# Exercise description
Report all lines from the entries below in which "form" appears.

# Task material
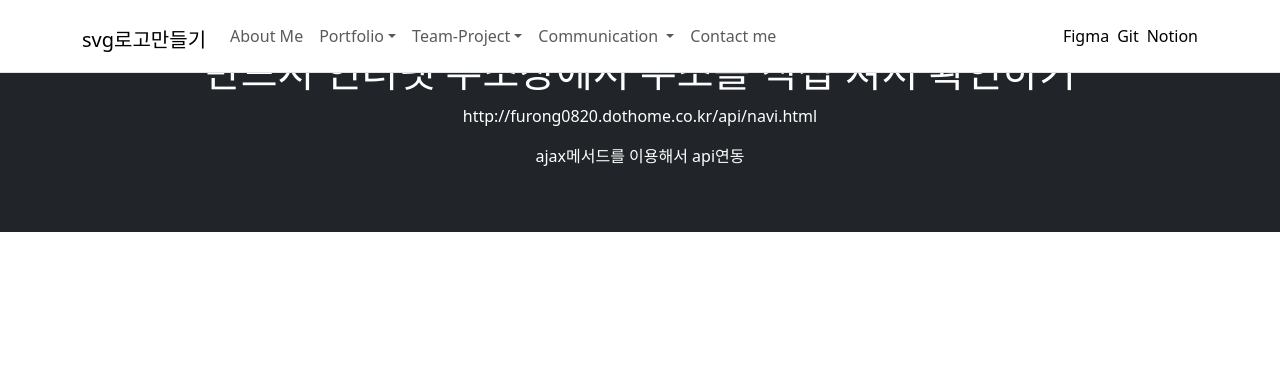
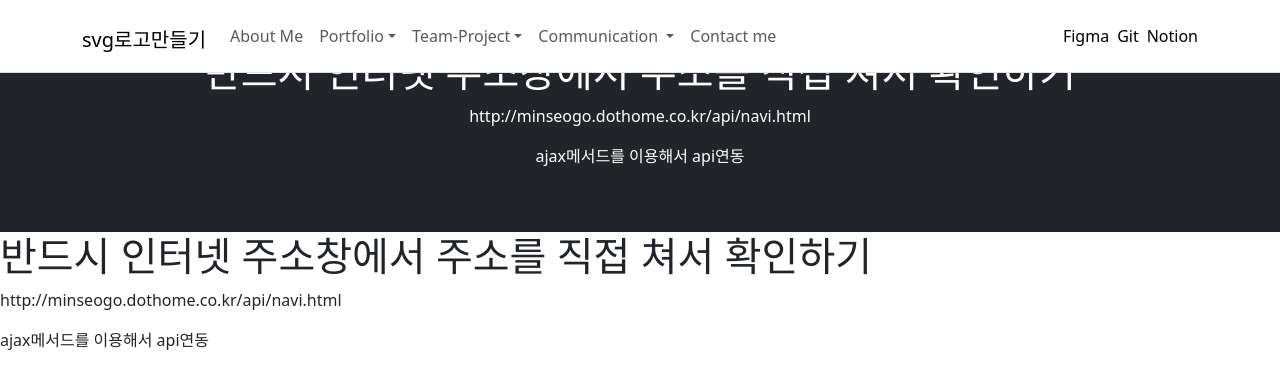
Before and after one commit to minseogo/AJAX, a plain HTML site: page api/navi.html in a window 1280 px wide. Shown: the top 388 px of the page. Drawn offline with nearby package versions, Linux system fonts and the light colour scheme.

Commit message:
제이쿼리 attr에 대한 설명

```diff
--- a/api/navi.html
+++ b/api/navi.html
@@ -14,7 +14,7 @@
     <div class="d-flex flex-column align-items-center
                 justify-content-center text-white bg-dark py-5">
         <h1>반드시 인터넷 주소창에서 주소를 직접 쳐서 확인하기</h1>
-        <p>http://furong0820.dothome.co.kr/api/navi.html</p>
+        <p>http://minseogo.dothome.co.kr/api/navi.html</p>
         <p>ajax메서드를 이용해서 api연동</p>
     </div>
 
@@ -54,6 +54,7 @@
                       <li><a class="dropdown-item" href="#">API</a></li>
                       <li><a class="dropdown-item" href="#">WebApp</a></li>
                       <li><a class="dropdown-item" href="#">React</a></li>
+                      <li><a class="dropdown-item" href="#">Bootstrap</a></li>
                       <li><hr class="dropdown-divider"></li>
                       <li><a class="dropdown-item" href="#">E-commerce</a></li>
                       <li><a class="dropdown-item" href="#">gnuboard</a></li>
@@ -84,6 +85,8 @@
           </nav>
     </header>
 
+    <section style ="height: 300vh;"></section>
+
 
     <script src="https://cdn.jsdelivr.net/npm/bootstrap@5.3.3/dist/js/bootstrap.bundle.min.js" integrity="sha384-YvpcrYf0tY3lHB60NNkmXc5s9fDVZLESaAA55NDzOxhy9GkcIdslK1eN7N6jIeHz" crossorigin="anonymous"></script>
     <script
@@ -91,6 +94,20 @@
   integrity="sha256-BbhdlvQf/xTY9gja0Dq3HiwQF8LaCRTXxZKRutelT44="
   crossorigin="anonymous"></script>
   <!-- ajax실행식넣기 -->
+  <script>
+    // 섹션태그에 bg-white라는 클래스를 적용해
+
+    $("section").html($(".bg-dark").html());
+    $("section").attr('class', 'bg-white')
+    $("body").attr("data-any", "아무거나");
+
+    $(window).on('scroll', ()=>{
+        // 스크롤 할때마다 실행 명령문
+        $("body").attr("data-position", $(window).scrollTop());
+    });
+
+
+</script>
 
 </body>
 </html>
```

* * *

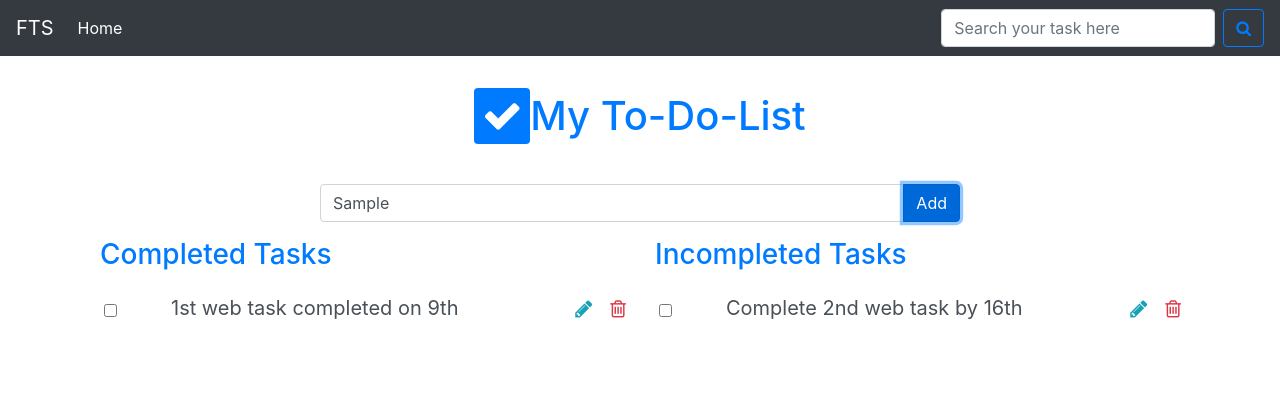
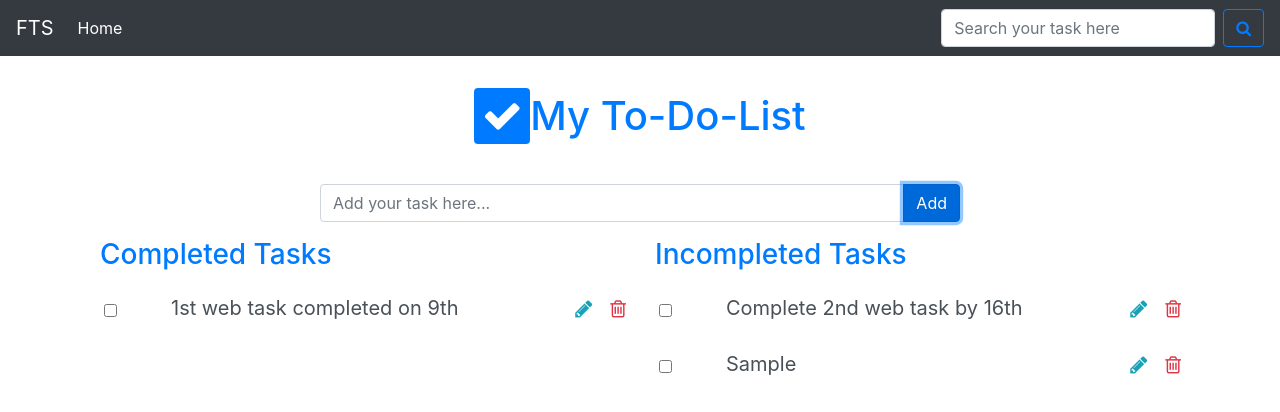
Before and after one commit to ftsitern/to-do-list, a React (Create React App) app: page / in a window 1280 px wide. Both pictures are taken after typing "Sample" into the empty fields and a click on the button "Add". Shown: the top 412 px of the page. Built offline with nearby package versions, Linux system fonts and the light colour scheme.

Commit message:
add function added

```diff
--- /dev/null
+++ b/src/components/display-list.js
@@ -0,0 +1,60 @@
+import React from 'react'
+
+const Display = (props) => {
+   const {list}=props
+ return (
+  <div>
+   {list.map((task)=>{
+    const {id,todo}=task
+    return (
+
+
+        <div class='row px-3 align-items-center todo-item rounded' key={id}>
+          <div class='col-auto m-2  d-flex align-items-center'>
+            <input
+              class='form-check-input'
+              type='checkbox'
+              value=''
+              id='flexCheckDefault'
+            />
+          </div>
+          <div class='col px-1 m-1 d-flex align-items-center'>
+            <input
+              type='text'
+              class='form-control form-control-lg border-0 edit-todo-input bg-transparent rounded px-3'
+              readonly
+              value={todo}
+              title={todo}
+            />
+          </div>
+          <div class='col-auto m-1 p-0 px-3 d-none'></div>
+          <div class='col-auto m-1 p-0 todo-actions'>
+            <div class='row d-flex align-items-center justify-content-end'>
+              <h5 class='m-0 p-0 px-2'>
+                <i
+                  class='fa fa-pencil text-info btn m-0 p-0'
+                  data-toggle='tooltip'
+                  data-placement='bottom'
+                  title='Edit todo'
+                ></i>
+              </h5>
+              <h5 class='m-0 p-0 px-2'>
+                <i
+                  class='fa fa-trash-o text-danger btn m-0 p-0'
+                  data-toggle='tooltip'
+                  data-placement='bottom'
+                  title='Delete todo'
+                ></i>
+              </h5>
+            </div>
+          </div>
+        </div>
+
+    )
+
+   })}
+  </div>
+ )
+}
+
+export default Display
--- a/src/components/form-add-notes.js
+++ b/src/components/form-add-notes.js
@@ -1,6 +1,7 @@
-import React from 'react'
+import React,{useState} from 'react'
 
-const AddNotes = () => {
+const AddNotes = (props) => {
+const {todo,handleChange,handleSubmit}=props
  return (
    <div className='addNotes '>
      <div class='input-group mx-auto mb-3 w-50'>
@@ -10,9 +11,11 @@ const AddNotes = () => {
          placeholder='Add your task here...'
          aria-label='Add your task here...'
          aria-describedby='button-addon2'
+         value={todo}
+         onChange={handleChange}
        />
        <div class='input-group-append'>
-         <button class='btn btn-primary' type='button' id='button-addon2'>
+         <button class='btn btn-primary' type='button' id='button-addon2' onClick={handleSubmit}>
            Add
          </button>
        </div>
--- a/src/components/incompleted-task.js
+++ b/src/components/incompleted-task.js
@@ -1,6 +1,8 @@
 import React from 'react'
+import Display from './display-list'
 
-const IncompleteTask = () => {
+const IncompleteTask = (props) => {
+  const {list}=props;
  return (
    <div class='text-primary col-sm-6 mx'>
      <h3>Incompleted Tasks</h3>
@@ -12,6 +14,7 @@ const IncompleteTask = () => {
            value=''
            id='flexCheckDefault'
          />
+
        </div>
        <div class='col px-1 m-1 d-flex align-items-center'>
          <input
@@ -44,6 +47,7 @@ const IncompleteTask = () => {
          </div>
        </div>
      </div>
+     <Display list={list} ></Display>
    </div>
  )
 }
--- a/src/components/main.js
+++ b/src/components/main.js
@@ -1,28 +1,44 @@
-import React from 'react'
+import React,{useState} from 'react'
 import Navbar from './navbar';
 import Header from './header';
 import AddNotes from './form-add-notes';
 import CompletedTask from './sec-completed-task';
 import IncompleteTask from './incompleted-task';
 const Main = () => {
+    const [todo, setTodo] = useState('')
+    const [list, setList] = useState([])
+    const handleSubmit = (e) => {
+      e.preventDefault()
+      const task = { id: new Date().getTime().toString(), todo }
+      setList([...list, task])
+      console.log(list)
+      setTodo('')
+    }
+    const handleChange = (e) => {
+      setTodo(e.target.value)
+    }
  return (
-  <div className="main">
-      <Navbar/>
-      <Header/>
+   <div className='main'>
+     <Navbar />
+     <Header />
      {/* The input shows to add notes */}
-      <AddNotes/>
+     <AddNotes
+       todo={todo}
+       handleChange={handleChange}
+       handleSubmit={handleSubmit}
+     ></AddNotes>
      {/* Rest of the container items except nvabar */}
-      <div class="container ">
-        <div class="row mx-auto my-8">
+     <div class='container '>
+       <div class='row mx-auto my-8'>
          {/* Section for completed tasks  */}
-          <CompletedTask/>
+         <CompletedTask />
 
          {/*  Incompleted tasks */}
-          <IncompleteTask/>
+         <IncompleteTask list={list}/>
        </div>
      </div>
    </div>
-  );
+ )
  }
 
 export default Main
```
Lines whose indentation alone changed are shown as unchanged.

# Response to this exercise
+              class='form-check-input'
+              class='form-control form-control-lg border-0 edit-todo-input bg-transparent rounded px-3'
--- a/src/components/form-add-notes.js
+++ b/src/components/form-add-notes.js
 import AddNotes from './form-add-notes';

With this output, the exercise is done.